- Opening Delimiter -
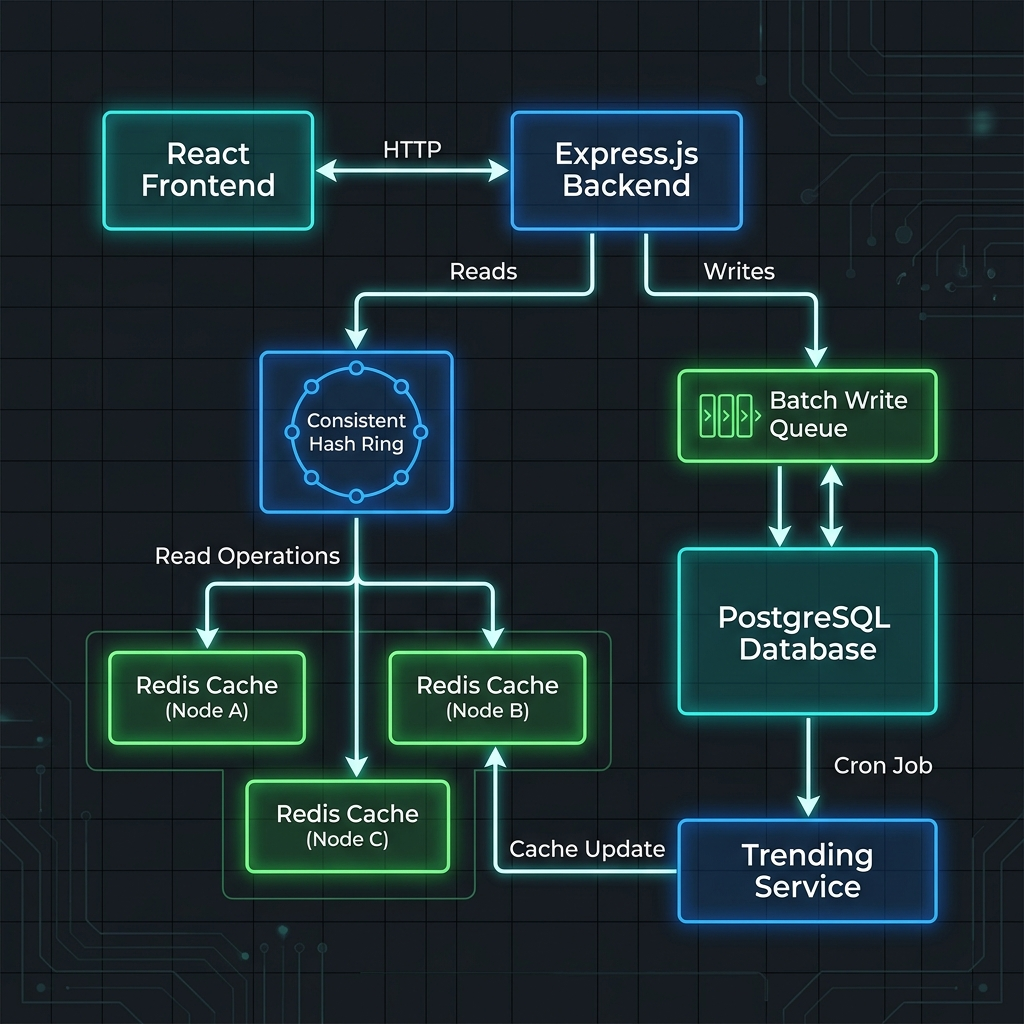
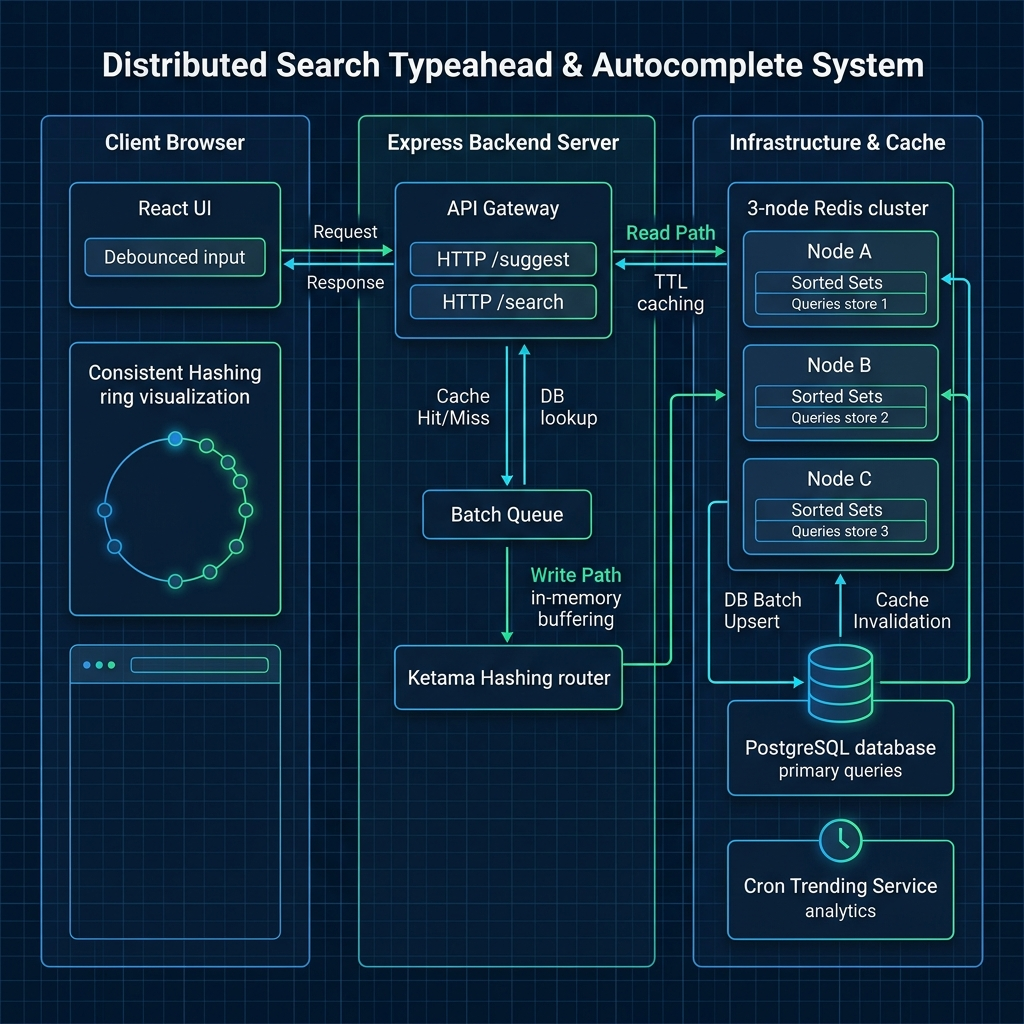
Update system architecture with detailed visual diagram and Mermaid flowchart

diff --git a/README.md b/README.md
@@ -28,16 +28,80 @@ Buffers PostgreSQL writes and shows real-time stats including queue latency, tot
 
 ## 🏗️ System Architecture
 
+### 1. Architectural Blueprint
+The system is divided into three distinct operational layers designed for extreme write reduction and microsecond reads.
+
 ![System Architecture Diagram](./screenshots/architecture_diagram.png)
 
-### Component Breakdown
-1. **React Frontend**: Debounces input requests (`220ms`), displays suggestion lists showing matching prefixes, navigates options via keyboard, and provides administrative visualizers (Cache monitoring, ring trace).
-2. **Express Backend**: Hosts endpoints for fetching suggestions, submitting searches, and querying cluster nodes diagnostics.
-3. **Consistent Hash Router**: Hashes cache keys (`suggest:<prefix>`) using MD5 Ketama hash ring with `160 vnodes` per physical server to distribute keys evenly among the Redis nodes.
-4. **Redis Cache (3-node Cluster)**: Serves autocomplete lists with sub-10ms latency using Redis Sorted Sets (`ZSET`).
-5. **Trending Service**: Recomputes suggestion rankings every 5 minutes by blending total database hits and recent hourly activity (tracked via Redis sliding window):
-   $$\text{Score} = 0.7 \times \text{log\_normalized\_total} + 0.3 \times \text{normalized\_recency}$$
-6. **Batch Writer Queue**: Prevents PostgreSQL write saturation by collecting searches in a buffer, aggregating counters, and performing bulk upserts (`INSERT ... ON CONFLICT DO UPDATE`) every **10 seconds** or when the buffer hits **1000 queries**.
+### 2. High-Level Flow & Component Diagram
+Below is the interactive technical flowchart illustrating the network boundaries, ports, protocols, and data pathways for both read and write paths.
+
+```mermaid
+flowchart TB
+    %% Styling classes
+    classDef clientStyle fill:#111827,stroke:#06b6d4,stroke-width:2px,color:#f9fafb,font-weight:bold;
+    classDef serverStyle fill:#111827,stroke:#3b82f6,stroke-width:2px,color:#f9fafb,font-weight:bold;
+    classDef cacheStyle fill:#111827,stroke:#10b981,stroke-width:2px,color:#f9fafb,font-weight:bold;
+    classDef dbStyle fill:#111827,stroke:#f59e0b,stroke-width:2px,color:#f9fafb,font-weight:bold;
+
+    subgraph ClientZone ["🌐 Client Layer (Web Browser)"]
+        UI["React Search Component<br/>(Debounced input & 3-character threshold)"]:::clientStyle
+        RingVis["Consistent Hash Ring Visualizer<br/>(MD5 Ketama Node Lookup)"]:::clientStyle
+    end
+
+    subgraph AppZone ["⚙️ Application Layer (Node.js/Express Server)"]
+        API["Express Router & Controller"]:::serverStyle
+        HashRouter["Consistent Hashing Router<br/>(160 Virtual Nodes per physical node)"]:::serverStyle
+        BatchQueue["BatchWriter Queue Buffer<br/>(In-Memory array)"]:::serverStyle
+    end
+
+    subgraph CacheZone ["⚡ Distributed Cache Layer (Redis Cluster)"]
+        RedisA["[(Redis Node A)]<br/>Port 6379<br/>(ZSET: suggest:*)"]:::cacheStyle
+        RedisB["[(Redis Node B)]<br/>Port 6380<br/>(ZSET: suggest:*)"]:::cacheStyle
+        RedisC["[(Redis Node C)]<br/>Port 6381<br/>(ZSET: suggest:*)"]:::cacheStyle
+    end
+
+    subgraph StorageZone ["💾 Persistent Database & Analytics Layer"]
+        Postgres["[(PostgreSQL Database)]<br/>Port 5433<br/>(Index: idx_queries_text_score)"]:::dbStyle
+        TrendingService["Trending Cron Job<br/>(Calculates score every 5m)"]:::dbStyle
+    end
+
+    %% Read Path
+    UI -- "GET /suggest?q=prefix (min 3 chars)" --> API
+    API -- "1. Hashing Key suggest:prefix" --> HashRouter
+    HashRouter -- "2. Lookup Cache" --> RedisA
+    HashRouter -- "2. Lookup Cache" --> RedisB
+    HashRouter -- "2. Lookup Cache" --> RedisC
+
+    RedisA -.->|Cache HIT| API
+    RedisB -.->|Cache HIT| API
+    RedisC -.->|Cache HIT| API
+
+    API -- "3. Cache MISS (Fallback Select)" --> Postgres
+    Postgres -- "4. Return database results" --> API
+    API -- "5. Set cache (TTL = 300s)" --> HashRouter
+
+    %% Write Path
+    UI -- "POST /search {query}" --> API
+    API -- "Immediate 'Searched' 200 OK Response" --> UI
+    API -- "Enqueue update in memory" --> BatchQueue
+    BatchQueue -- "Bulk Upsert (every 10s or 1000 items)" --> Postgres
+    BatchQueue -- "Flush Invalidation (Delete suggest:prefix)" --> HashRouter
+
+    %% Analytics & Trending Path
+    TrendingService -- "1. Read total counts & hourly window" --> Postgres
+    TrendingService -- "2. Calculate formula score" --> Postgres
+    TrendingService -- "3. Write rankings back to cache nodes" --> HashRouter
+```
+
+### 3. Component Deep Dive
+1. **React Frontend**: Captures input queries, enforces a **3-character minimum** to avoid caching single/double character prefixes, triggers requests with a **220ms debounce**, handles navigation using keyboard arrows/Enter, and visualizes MD5 Ketama hash ring mappings dynamically.
+2. **Express Backend**: Hosts endpoints for fetching suggestions (`GET /suggest`), registering searches (`POST /search`), and exposing administrative diagnostics (/cache/status, /ring/trace).
+3. **Consistent Hash Router**: Uses a Ketama hashing implementation with **160 virtual nodes** per physical cache instance. This ensures query prefixes (`suggest:<prefix>`) are evenly distributed and minimizes cache keys displacement during scale events.
+4. **Redis Cache (3-node Cluster)**: Configured as individual nodes listening on ports `6379`, `6380`, and `6381`. It stores query prefix lists as Redis Sorted Sets (`ZSET`), allowing rapid autocomplete suggestion retrieval ranked by score.
+5. **Trending Service**: A node-cron scheduler executing every 5 minutes that fetches raw counts and hourly decay metrics from PostgreSQL, computes updated popularity-time scores, and populates physical Redis cluster nodes.
+6. **Batch Writer Queue**: Prevents PostgreSQL connection pool exhaustion by capturing write transactions in an in-memory buffer. It flushes batched upserts (`INSERT ... ON CONFLICT DO UPDATE`) every **10 seconds** or when the buffer size reaches **1000 items**, achieving up to a **99% write reduction**.
+7. **Cache Invalidation Handler**: On successful database flushes, the Batch Writer identifies the prefixes of all updated queries and explicitly deletes their `suggest:<prefix>` cache keys in Redis. This invalidates stale Negative Cache (`__empty__` sentinels) immediately, ensuring immediate availability of new searches.
 
 ---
- Closing Delimiter -
Without the pictures, restate all of the entries word for word.

*YOUR RESPONSE*:
Update system architecture with detailed visual diagram and Mermaid flowchart

diff --git a/README.md b/README.md
@@ -28,16 +28,80 @@ Buffers PostgreSQL writes and shows real-time stats including queue latency, tot
 
 ## 🏗️ System Architecture
 
+### 1. Architectural Blueprint
+The system is divided into three distinct operational layers designed for extreme write reduction and microsecond reads.
+
 ![System Architecture Diagram](./screenshots/architecture_diagram.png)
 
-### Component Breakdown
-1. **React Frontend**: Debounces input requests (`220ms`), displays suggestion lists showing matching prefixes, navigates options via keyboard, and provides administrative visualizers (Cache monitoring, ring trace).
-2. **Express Backend**: Hosts endpoints for fetching suggestions, submitting searches, and querying cluster nodes diagnostics.
-3. **Consistent Hash Router**: Hashes cache keys (`suggest:<prefix>`) using MD5 Ketama hash ring with `160 vnodes` per physical server to distribute keys evenly among the Redis nodes.
-4. **Redis Cache (3-node Cluster)**: Serves autocomplete lists with sub-10ms latency using Redis Sorted Sets (`ZSET`).
-5. **Trending Service**: Recomputes suggestion rankings every 5 minutes by blending total database hits and recent hourly activity (tracked via Redis sliding window):
-   $$\text{Score} = 0.7 \times \text{log\_normalized\_total} + 0.3 \times \text{normalized\_recency}$$
-6. **Batch Writer Queue**: Prevents PostgreSQL write saturation by collecting searches in a buffer, aggregating counters, and performing bulk upserts (`INSERT ... ON CONFLICT DO UPDATE`) every **10 seconds** or when the buffer hits **1000 queries**.
+### 2. High-Level Flow & Component Diagram
+Below is the interactive technical flowchart illustrating the network boundaries, ports, protocols, and data pathways for both read and write paths.
+
+```mermaid
+flowchart TB
+    %% Styling classes
+    classDef clientStyle fill:#111827,stroke:#06b6d4,stroke-width:2px,color:#f9fafb,font-weight:bold;
+    classDef serverStyle fill:#111827,stroke:#3b82f6,stroke-width:2px,color:#f9fafb,font-weight:bold;
+    classDef cacheStyle fill:#111827,stroke:#10b981,stroke-width:2px,color:#f9fafb,font-weight:bold;
+    classDef dbStyle fill:#111827,stroke:#f59e0b,stroke-width:2px,color:#f9fafb,font-weight:bold;
+
+    subgraph ClientZone ["🌐 Client Layer (Web Browser)"]
+        UI["React Search Component<br/>(Debounced input & 3-character threshold)"]:::clientStyle
+        RingVis["Consistent Hash Ring Visualizer<br/>(MD5 Ketama Node Lookup)"]:::clientStyle
+    end
+
+    subgraph AppZone ["⚙️ Application Layer (Node.js/Express Server)"]
+        API["Express Router & Controller"]:::serverStyle
+        HashRouter["Consistent Hashing Router<br/>(160 Virtual Nodes per physical node)"]:::serverStyle
+        BatchQueue["BatchWriter Queue Buffer<br/>(In-Memory array)"]:::serverStyle
+    end
+
+    subgraph CacheZone ["⚡ Distributed Cache Layer (Redis Cluster)"]
+        RedisA["[(Redis Node A)]<br/>Port 6379<br/>(ZSET: suggest:*)"]:::cacheStyle
+        RedisB["[(Redis Node B)]<br/>Port 6380<br/>(ZSET: suggest:*)"]:::cacheStyle
+        RedisC["[(Redis Node C)]<br/>Port 6381<br/>(ZSET: suggest:*)"]:::cacheStyle
+    end
+
+    subgraph StorageZone ["💾 Persistent Database & Analytics Layer"]
+        Postgres["[(PostgreSQL Database)]<br/>Port 5433<br/>(Index: idx_queries_text_score)"]:::dbStyle
+        TrendingService["Trending Cron Job<br/>(Calculates score every 5m)"]:::dbStyle
+    end
+
+    %% Read Path
+    UI -- "GET /suggest?q=prefix (min 3 chars)" --> API
+    API -- "1. Hashing Key suggest:prefix" --> HashRouter
+    HashRouter -- "2. Lookup Cache" --> RedisA
+    HashRouter -- "2. Lookup Cache" --> RedisB
+    HashRouter -- "2. Lookup Cache" --> RedisC
+
+    RedisA -.->|Cache HIT| API
+    RedisB -.->|Cache HIT| API
+    RedisC -.->|Cache HIT| API
+
+    API -- "3. Cache MISS (Fallback Select)" --> Postgres
+    Postgres -- "4. Return database results" --> API
+    API -- "5. Set cache (TTL = 300s)" --> HashRouter
+
+    %% Write Path
+    UI -- "POST /search {query}" --> API
+    API -- "Immediate 'Searched' 200 OK Response" --> UI
+    API -- "Enqueue update in memory" --> BatchQueue
+    BatchQueue -- "Bulk Upsert (every 10s or 1000 items)" --> Postgres
+    BatchQueue -- "Flush Invalidation (Delete suggest:prefix)" --> HashRouter
+
+    %% Analytics & Trending Path
+    TrendingService -- "1. Read total counts & hourly window" --> Postgres
+    TrendingService -- "2. Calculate formula score" --> Postgres
+    TrendingService -- "3. Write rankings back to cache nodes" --> HashRouter
+```
+
+### 3. Component Deep Dive
+1. **React Frontend**: Captures input queries, enforces a **3-character minimum** to avoid caching single/double character prefixes, triggers requests with a **220ms debounce**, handles navigation using keyboard arrows/Enter, and visualizes MD5 Ketama hash ring mappings dynamically.
+2. **Express Backend**: Hosts endpoints for fetching suggestions (`GET /suggest`), registering searches (`POST /search`), and exposing administrative diagnostics (/cache/status, /ring/trace).
+3. **Consistent Hash Router**: Uses a Ketama hashing implementation with **160 virtual nodes** per physical cache instance. This ensures query prefixes (`suggest:<prefix>`) are evenly distributed and minimizes cache keys displacement during scale events.
+4. **Redis Cache (3-node Cluster)**: Configured as individual nodes listening on ports `6379`, `6380`, and `6381`. It stores query prefix lists as Redis Sorted Sets (`ZSET`), allowing rapid autocomplete suggestion retrieval ranked by score.
+5. **Trending Service**: A node-cron scheduler executing every 5 minutes that fetches raw counts and hourly decay metrics from PostgreSQL, computes updated popularity-time scores, and populates physical Redis cluster nodes.
+6. **Batch Writer Queue**: Prevents PostgreSQL connection pool exhaustion by capturing write transactions in an in-memory buffer. It flushes batched upserts (`INSERT ... ON CONFLICT DO UPDATE`) every **10 seconds** or when the buffer size reaches **1000 items**, achieving up to a **99% write reduction**.
+7. **Cache Invalidation Handler**: On successful database flushes, the Batch Writer identifies the prefixes of all updated queries and explicitly deletes their `suggest:<prefix>` cache keys in Redis. This invalidates stale Negative Cache (`__empty__` sentinels) immediately, ensuring immediate availability of new searches.
 
 ---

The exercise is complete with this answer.